Before you take any employment actions regarding a member of your leadership team, you should meet with your human resources team or the company's legal counsel. Whether an employee files an informal or a formal complaint about his boss, it calls for a closer look at whether you have effective leadership in place. Supervisors represent company management, and as such, are responsible for carrying out the mission and intent of company policies.


As a small business owner or HR department leader, you must first understand the basis of the complaint against the supervisor or manager. If an employee has complained to you directly or via another workplace channel — such as an anonymous hotline that many employers use for employee relations matters -— review the complaint carefully. Ensure that the employee's complaint has a legitimate basis, and not a mere gripe about a manager who didn't say "good morning." On the other hand, don't dismiss the validity of an employee's complaint simply because your company has always supported management whenever there is employee-supervisor conflict.


Determine whether the complaint warrants an investigation. Employers are strongly advised to investigate claims if they involve potential violations of federal or state employment laws or safety regulations. According to the U.S. Equal Employment Opportunity Commission, employers should investigate employee complaints immediately. In some cases, the EEOC has determined that an employer's failure to investigate an employee's complaint about his boss is an act of retaliation against the employee.


One reason to meet with legal counsel prior to your HR meeting is to discuss potential liability for allegations of supervisors' wrongdoing. Also according to the EEOC, employers can be held liable for their supervisors' actions, particularly where nondiscrimination and anti-harassment laws are concerned. In its guidance for small-business employers, the EEOC states: "An employer is always responsible for harassment by a supervisor that culminated in a tangible employment action." EEOC considers a change in pay or work directives, or firing or not hiring someone as a tangible employment action.

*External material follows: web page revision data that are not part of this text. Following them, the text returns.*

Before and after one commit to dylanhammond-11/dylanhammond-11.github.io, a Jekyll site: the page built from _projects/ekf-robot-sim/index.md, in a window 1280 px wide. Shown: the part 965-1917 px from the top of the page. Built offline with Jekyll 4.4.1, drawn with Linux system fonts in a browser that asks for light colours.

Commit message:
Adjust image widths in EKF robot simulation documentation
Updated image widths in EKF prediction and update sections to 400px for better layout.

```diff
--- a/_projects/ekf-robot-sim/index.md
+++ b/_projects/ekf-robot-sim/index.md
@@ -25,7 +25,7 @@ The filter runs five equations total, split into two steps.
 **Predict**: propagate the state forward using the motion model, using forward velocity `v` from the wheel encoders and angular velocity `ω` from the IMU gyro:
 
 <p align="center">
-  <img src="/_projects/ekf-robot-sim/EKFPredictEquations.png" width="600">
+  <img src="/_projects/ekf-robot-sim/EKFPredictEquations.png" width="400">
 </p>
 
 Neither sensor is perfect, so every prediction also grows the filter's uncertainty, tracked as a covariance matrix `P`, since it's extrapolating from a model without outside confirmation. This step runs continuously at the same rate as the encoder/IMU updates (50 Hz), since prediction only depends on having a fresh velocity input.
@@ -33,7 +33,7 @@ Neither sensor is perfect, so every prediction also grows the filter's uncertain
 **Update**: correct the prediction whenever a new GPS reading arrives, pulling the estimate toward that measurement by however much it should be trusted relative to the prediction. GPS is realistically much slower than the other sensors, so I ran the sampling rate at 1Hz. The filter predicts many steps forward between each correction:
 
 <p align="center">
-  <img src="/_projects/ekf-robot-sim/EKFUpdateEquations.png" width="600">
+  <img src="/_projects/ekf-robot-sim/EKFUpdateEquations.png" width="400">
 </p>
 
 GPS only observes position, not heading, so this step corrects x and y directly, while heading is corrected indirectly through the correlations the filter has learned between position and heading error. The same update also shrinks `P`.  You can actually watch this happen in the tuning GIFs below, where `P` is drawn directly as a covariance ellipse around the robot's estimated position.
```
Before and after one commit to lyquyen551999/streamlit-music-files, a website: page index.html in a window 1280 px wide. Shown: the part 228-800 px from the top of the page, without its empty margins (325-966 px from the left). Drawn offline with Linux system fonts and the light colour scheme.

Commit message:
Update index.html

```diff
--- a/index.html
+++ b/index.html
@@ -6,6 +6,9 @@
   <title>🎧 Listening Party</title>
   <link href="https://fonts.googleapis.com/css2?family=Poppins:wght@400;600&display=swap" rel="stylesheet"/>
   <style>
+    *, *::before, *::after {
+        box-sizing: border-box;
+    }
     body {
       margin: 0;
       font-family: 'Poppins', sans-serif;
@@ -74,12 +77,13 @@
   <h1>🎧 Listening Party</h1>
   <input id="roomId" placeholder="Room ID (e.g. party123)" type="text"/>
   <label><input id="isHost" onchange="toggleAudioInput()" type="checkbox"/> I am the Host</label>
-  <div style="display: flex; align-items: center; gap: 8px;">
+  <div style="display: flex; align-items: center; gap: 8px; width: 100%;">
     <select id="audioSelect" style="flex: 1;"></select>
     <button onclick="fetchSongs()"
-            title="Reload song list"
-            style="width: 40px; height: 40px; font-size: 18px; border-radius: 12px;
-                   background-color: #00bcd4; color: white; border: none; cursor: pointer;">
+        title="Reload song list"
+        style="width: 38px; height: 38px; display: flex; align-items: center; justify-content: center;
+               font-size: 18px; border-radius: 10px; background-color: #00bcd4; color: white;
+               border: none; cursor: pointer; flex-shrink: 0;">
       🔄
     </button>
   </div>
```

Obtain the supervisor's employment file, review her past performance and previous guidance or counseling on similar or related matters. If you're unclear about her previous performance, confer with her manager about her work record. Importantly, determine whether she's completed mandatory leadership training — especially training on fair employment practices — if the complaint contains allegations of discrimination or harassment. The EEOC advocates training as an effective method to preventing workplace conflict and some jurisdictions require that employers provide training concerning equal employment policies and sexual harassment.


Decide the meeting's purpose. If you're considering punitive action, such as termination, demotion or another form of discipline, be prepared to discuss those options during the HR meeting. Also, if you're looking for guidance from legal counsel on next steps, provide your lawyer with documents and information before the meeting so she has a chance to review the matter before lending her expertise.